Where in the listing does the string "useState" appear? Copy every line that holds it.

● ● ● ● ● ● ●

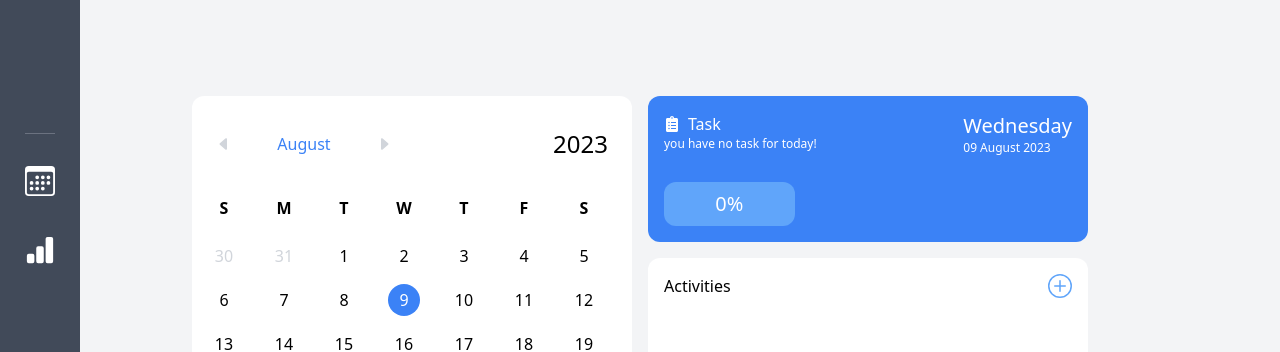
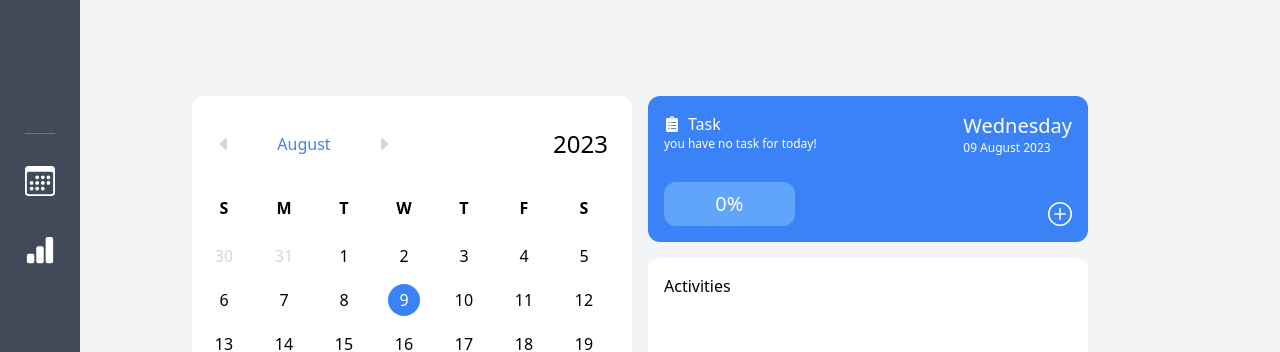
Before and after one commit to megatronhehe/calendar-app, a React (Vite) app: page / in a window 1280 px wide. Shown: the top 352 px of the page. Built offline with nearby package versions, Linux system fonts and the light colour scheme; some icons are missing.

Commit message:
fix: code refactor moved the whole activities thing and modal to parent component

```diff
--- a/src/pages/Main/ActivitiesList.jsx
+++ b/src/pages/Main/ActivitiesList.jsx
@@ -1,50 +1,12 @@
 import React, { useState, useContext } from "react";
-
 import { Context } from "../../context/Context";
 
-import { createId } from "../../utils/createId";
-
 import Section from "../../components/Section";
-import ModalForm from "../../components/ModalForm";
-
 import ActivityItem from "./ActivityItem";
-
-import { parseISO } from "date-fns";
-
-import { BsPlusCircle } from "react-icons/bs";
 
 const ActivitiesList = ({ selectedDate, filterActivitiesByDateArray }) => {
 	// Context
 	const { activities, setActivities } = useContext(Context);
-
-	// initial_state
-	const initial_activity_form = {
-		id: "",
-		activity: "",
-		date: "",
-		isDone: false,
-	};
-
-	// States
-	const [activityForm, setActivityForm] = useState(initial_activity_form);
-	const [toggleModal, setToggleModal] = useState(false);
-
-	const handleActivityForm = (e) => {
-		const { value, name } = e.target;
-		setActivityForm((prev) => ({ ...prev, [name]: value }));
-	};
-
-	const addActivity = () => {
-		setActivities((prev) => [
-			...prev,
-			{
-				id: createId(),
-				activity: activityForm.activity,
-				date: activityForm.date ? parseISO(activityForm.date) : selectedDate,
-			},
-		]);
-		setActivityForm(initial_activity_form);
-	};
 
 	const deleteActivity = (id) => {
 		setActivities((prev) => prev.filter((activity) => activity.id !== id));
@@ -75,12 +37,6 @@ const ActivitiesList = ({ selectedDate, filterActivitiesByDateArray }) => {
 		<Section>
 			<div className="flex items-center justify-between w-full mb-4">
 				<h2 className="">Activities</h2>
-				<button
-					onClick={() => setToggleModal(true)}
-					className="flex items-center justify-center text-2xl text-blue-400 "
-				>
-					<BsPlusCircle />
-				</button>
 			</div>
 
 			{filterActivitiesByDateArray.length > 0 ? (
@@ -90,15 +46,6 @@ const ActivitiesList = ({ selectedDate, filterActivitiesByDateArray }) => {
 					<p>no activities listed at this date</p>
 				</div>
 			)}
-
-			{toggleModal && (
-				<ModalForm
-					activityForm={activityForm}
-					handleActivityForm={handleActivityForm}
-					setToggleModal={setToggleModal}
-					addActivity={addActivity}
-				/>
-			)}
 		</Section>
 	);
 };
--- a/src/pages/Main/DateDetails.jsx
+++ b/src/pages/Main/DateDetails.jsx
@@ -7,13 +7,20 @@ import { countPercentage } from "../../utils/countPercentage";
 import { format } from "date-fns";
 
 import { FaClipboardList, FaCrown } from "react-icons/fa";
+import { BsPlusCircle } from "react-icons/bs";
 
-const DateDetails = ({ selectedDate, filterActivitiesByDateArray }) => {
+const DateDetails = ({
+	selectedDate,
+	filterActivitiesByDateArray,
+	setToggleModalActivityForm,
+}) => {
+	// Variables
 	const countTasks = filterActivitiesByDateArray.length;
 	const countTasksDone =
 		filterActivitiesByDateArray.length > 0 &&
 		filterActivitiesByDateArray.filter((task) => task.isDone).length;
 
+	// Elements
 	const detailsTextElement =
 		countTasks < 1
 			? "you have no tasks for today"
@@ -27,7 +34,7 @@ const DateDetails = ({ selectedDate, filterActivitiesByDateArray }) => {
 
 	return (
 		<Section color={isAllTasksComplete ? "bg-green-400" : "bg-blue-500"}>
-			<div className="flex w-full h-40 gap-4 font-normal text-white sm:h-full">
+			<div className="relative flex w-full h-40 gap-4 font-normal text-white sm:h-full">
 				<div className="flex flex-col justify-between w-2/3 ">
 					<div className="text-xs h-1/2">
 						<h2 className="flex items-center gap-2 text-base">
@@ -57,6 +64,12 @@ const DateDetails = ({ selectedDate, filterActivitiesByDateArray }) => {
 						<h2 className="text-xs">{format(selectedDate, "dd MMMM yyyy")}</h2>
 					</div>
 				</div>
+				<button
+					onClick={() => setToggleModalActivityForm(true)}
+					className="absolute bottom-0 right-0 text-2xl"
+				>
+					<BsPlusCircle />
+				</button>
 			</div>
 		</Section>
 	);
--- a/src/pages/Main/Main.jsx
+++ b/src/pages/Main/Main.jsx
@@ -1,6 +1,10 @@
-import React, { useContext } from "react";
+import React, { useState, useContext } from "react";
 
 import { Context } from "../../context/Context";
+
+import { createId } from "../../utils/createId";
+
+import parseISO from "date-fns/parseISO";
 
 import CalendarDate from "./CalendarDate";
 import CarouselDateCard from "./CarouselDateCard";
@@ -8,8 +12,10 @@ import ActivitiesList from "./ActivitiesList";
 import CarouselDates from "./CarouselDates";
 import Calendar from "./Calendar";
 import DateDetails from "./DateDetails";
+import ModalActivityForm from "./ModalActivityForm";
 
 const Main = () => {
+	// Context
 	const {
 		setToday,
 		today,
@@ -23,9 +29,42 @@ const Main = () => {
 		prev5days,
 		next5days,
 		activities,
+		setActivities,
 		isActivitiesExist,
 	} = useContext(Context);
 
+	// Inital state
+	const initial_activity_form = {
+		id: "",
+		activity: "",
+		date: "",
+		isDone: false,
+	};
+
+	// States
+	const [activityForm, setActivityForm] = useState(initial_activity_form);
+	const [toggleModalActivityForm, setToggleModalActivityForm] = useState(false);
+
+	// Functions
+	// Activity Functions
+	const handleActivityForm = (e) => {
+		const { value, name } = e.target;
+		setActivityForm((prev) => ({ ...prev, [name]: value }));
+	};
+
+	const addActivity = () => {
+		setActivities((prev) => [
+			...prev,
+			{
+				id: createId(),
+				activity: activityForm.activity,
+				date: activityForm.date ? parseISO(activityForm.date) : selectedDate,
+			},
+		]);
+		setActivityForm(initial_activity_form);
+	};
+
+	// Elements
 	const daysArray = ["S", "M", "T", "W", "T", "F", "S"];
 	const daysElement = daysArray.map((day, i) => (
 		<li key={i} className="flex items-center justify-center w-8 h-8">
@@ -86,6 +125,7 @@ const Main = () => {
 			<section className="flex flex-col gap-4 mt-4 mb-20 sm:mb-0 sm:w-1/2 sm:mt-0">
 				<div className="h-1/4">
 					<DateDetails
+						setToggleModalActivityForm={setToggleModalActivityForm}
 						selectedDate={selectedDate}
 						filterActivitiesByDateArray={filterActivitiesByDateArray}
 					/>
@@ -98,6 +138,14 @@ const Main = () => {
 					/>
 				</div>
 			</section>
+			{toggleModalActivityForm && (
+				<ModalActivityForm
+					activityForm={activityForm}
+					handleActivityForm={handleActivityForm}
+					setToggleModalActivityForm={setToggleModalActivityForm}
+					addActivity={addActivity}
+				/>
+			)}
 		</div>
 	);
 };
--- a/src/components/ModalForm.jsx
+++ b/src/pages/Main/ModalActivityForm.jsx
@@ -2,15 +2,15 @@ import React from "react";
 
 import { BsX } from "react-icons/bs";
 
-const ModalForm = ({
+const ModalActivityForm = ({
 	activityForm,
 	handleActivityForm,
-	setToggleModal,
+	setToggleModalActivityForm,
 	addActivity,
 }) => {
 	return (
 		<div
-			onClick={() => setToggleModal(false)}
+			onClick={() => setToggleModalActivityForm(false)}
 			className="fixed top-0 left-0 z-20 w-full h-full gap-6 px-2 bg-gray-700 bg-opacity-60"
 		>
 			<div className="flex flex-col items-center justify-center h-full gap-2 -my-20">
@@ -45,7 +45,7 @@ const ModalForm = ({
 							onClick={(e) => {
 								e.preventDefault();
 								addActivity();
-								setToggleModal(false);
+								setToggleModalActivityForm(false);
 							}}
 							className={`p-2 rounded-full  ${
 								!activityForm.activity
@@ -66,4 +66,4 @@ const ModalForm = ({
 	);
 };
 
-export default ModalForm;
+export default ModalActivityForm;
```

● ● ● ● ● ● ●

_Solved problem_
 import React, { useState, useContext } from "react";
-	const [activityForm, setActivityForm] = useState(initial_activity_form);
-	const [toggleModal, setToggleModal] = useState(false);
+import React, { useState, useContext } from "react";
+	const [activityForm, setActivityForm] = useState(initial_activity_form);
+	const [toggleModalActivityForm, setToggleModalActivityForm] = useState(false);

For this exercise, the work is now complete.